▶ Exercise aim
Using the listing below, copy every line that mentions "rows".

▶ Exercise data
■ ■ ■

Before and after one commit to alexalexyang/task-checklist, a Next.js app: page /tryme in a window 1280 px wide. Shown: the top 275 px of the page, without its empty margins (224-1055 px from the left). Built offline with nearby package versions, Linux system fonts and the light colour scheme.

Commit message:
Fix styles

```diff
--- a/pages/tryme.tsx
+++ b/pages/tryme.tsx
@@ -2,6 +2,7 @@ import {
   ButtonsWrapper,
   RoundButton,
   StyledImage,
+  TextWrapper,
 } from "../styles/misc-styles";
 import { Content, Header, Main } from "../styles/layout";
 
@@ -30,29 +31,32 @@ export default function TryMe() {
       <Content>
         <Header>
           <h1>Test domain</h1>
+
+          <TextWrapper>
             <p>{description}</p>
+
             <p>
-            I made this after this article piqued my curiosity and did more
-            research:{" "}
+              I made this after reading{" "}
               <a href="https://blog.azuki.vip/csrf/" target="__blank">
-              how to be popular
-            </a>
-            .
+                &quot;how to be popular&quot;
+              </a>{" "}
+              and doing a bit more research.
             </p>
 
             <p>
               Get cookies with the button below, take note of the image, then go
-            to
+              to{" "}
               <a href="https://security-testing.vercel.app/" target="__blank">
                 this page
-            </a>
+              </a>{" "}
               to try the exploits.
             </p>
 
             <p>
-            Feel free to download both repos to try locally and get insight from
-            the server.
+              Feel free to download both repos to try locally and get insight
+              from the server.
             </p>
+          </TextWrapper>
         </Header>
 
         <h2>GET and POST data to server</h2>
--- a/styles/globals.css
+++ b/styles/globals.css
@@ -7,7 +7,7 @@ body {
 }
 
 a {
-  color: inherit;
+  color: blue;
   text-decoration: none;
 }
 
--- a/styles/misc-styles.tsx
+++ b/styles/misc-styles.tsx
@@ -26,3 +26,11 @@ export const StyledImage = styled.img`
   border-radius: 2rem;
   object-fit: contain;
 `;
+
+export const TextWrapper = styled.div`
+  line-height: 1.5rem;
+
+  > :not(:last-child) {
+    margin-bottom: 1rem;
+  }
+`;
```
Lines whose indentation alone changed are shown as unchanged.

■ ■ ■

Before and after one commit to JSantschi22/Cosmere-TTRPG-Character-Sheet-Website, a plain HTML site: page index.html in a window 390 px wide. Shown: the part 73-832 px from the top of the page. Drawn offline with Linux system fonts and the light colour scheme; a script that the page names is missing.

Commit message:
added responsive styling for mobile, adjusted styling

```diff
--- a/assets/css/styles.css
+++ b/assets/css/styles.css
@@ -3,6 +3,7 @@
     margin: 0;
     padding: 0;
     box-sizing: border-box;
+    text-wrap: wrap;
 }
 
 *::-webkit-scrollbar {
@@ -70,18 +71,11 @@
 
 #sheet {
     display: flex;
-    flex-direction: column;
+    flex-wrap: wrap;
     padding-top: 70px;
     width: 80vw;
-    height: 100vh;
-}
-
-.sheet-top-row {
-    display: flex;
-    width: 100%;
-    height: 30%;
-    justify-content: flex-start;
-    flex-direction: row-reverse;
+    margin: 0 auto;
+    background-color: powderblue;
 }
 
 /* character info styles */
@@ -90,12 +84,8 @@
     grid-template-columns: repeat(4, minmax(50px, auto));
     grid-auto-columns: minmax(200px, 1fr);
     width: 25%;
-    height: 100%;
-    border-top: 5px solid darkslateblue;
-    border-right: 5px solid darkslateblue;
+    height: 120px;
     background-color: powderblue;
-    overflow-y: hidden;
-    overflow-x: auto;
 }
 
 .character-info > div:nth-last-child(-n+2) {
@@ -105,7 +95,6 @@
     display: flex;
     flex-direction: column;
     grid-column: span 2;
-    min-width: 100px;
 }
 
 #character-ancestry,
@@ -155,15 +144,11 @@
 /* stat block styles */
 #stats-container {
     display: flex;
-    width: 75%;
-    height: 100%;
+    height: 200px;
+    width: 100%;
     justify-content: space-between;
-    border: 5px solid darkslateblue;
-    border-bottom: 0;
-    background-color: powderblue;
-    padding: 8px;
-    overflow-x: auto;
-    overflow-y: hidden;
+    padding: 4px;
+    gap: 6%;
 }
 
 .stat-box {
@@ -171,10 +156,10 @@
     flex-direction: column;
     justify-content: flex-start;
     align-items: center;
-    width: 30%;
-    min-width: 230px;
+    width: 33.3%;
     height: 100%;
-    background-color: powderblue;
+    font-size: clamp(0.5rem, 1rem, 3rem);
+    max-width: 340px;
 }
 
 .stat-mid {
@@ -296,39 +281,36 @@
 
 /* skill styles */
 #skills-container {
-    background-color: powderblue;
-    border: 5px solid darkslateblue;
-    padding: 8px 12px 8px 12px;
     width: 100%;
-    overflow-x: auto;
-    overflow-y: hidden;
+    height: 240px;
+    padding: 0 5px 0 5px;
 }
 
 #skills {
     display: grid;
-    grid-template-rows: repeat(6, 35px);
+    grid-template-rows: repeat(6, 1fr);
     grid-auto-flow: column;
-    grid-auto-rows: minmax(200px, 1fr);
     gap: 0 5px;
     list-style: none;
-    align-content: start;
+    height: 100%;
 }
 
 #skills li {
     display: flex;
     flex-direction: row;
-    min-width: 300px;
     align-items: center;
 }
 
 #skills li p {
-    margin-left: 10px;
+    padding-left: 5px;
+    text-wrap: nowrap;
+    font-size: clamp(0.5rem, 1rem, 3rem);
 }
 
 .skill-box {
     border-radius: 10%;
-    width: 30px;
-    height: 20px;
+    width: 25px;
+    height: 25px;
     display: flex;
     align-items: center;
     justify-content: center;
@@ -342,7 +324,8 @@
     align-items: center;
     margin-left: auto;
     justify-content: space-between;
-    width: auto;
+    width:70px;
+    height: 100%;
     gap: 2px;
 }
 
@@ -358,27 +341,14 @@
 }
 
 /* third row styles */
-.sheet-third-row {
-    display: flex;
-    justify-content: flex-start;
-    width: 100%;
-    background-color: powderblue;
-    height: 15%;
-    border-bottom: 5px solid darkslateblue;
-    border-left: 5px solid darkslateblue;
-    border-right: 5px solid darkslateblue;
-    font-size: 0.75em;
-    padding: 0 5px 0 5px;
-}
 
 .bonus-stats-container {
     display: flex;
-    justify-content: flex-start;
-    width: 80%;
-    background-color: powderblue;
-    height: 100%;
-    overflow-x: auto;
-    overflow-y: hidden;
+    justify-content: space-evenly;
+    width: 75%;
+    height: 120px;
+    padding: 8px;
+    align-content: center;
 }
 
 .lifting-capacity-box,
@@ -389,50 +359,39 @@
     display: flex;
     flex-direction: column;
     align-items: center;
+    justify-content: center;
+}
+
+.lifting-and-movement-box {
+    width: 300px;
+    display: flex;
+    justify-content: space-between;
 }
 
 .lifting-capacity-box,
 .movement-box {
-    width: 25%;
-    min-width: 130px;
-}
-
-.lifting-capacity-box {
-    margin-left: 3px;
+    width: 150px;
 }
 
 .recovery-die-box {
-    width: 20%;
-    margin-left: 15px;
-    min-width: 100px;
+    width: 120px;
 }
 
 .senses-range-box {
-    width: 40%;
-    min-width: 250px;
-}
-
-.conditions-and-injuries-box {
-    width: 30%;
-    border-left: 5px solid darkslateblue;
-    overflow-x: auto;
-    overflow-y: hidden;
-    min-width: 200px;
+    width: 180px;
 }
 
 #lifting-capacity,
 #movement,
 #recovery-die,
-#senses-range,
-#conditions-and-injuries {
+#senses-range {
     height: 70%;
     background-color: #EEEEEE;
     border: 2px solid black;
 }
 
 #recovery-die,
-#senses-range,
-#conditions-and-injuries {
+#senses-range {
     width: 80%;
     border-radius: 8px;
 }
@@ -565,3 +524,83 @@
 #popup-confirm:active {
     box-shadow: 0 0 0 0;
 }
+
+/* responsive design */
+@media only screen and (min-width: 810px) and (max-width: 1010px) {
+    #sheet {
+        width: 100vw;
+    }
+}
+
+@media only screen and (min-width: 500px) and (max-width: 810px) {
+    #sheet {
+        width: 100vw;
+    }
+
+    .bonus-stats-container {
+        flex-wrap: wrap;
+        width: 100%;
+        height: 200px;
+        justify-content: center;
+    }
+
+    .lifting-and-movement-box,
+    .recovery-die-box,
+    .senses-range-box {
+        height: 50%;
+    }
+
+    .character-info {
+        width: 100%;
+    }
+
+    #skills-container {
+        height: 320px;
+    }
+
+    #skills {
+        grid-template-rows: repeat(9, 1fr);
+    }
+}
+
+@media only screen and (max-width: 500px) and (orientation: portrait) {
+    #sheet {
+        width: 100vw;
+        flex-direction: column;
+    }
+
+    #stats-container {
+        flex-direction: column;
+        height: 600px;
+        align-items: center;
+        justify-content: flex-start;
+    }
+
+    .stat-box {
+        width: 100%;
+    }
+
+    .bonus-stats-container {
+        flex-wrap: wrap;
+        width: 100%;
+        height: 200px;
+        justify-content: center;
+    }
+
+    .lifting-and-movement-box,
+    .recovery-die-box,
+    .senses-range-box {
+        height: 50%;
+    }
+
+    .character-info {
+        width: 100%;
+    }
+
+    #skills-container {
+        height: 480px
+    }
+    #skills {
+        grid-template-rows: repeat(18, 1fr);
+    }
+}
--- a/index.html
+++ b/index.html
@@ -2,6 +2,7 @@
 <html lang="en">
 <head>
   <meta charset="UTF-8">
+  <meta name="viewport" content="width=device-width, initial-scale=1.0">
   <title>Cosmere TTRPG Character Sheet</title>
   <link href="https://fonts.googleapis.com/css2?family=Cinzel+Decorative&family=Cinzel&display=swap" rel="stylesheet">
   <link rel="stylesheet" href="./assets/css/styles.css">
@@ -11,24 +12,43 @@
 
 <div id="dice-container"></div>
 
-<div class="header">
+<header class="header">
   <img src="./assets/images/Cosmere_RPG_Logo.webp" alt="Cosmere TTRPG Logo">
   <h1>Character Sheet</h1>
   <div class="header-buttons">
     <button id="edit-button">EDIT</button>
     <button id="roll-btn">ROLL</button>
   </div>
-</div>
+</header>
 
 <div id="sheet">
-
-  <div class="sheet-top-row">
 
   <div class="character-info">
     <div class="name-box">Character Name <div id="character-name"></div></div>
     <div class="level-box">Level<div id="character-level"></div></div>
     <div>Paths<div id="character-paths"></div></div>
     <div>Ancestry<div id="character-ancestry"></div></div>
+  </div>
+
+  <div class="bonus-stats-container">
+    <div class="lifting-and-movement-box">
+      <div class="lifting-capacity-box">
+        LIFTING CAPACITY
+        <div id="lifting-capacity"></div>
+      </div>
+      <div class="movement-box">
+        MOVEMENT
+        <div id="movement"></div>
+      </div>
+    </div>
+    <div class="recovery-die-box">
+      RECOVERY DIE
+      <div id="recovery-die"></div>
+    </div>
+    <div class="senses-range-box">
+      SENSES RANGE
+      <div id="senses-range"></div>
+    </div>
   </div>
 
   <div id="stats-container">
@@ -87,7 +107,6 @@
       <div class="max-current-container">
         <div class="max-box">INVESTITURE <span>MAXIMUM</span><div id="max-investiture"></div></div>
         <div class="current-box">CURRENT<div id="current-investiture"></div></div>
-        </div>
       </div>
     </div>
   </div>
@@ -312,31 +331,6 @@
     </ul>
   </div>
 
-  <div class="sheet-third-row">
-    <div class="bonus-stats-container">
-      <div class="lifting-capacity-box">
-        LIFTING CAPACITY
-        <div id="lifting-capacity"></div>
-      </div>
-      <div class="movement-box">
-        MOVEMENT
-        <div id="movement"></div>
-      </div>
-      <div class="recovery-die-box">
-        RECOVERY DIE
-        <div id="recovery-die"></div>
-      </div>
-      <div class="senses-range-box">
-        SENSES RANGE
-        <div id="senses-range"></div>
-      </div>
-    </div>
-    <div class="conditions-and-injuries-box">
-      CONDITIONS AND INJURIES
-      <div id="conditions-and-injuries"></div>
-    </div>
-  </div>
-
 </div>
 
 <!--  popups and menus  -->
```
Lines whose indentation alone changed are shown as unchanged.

■ ■ ■

▶ Written solution
-    grid-template-rows: repeat(6, 35px);
+    grid-template-rows: repeat(6, 1fr);
-    grid-auto-rows: minmax(200px, 1fr);
+        grid-template-rows: repeat(9, 1fr);
+        grid-template-rows: repeat(18, 1fr);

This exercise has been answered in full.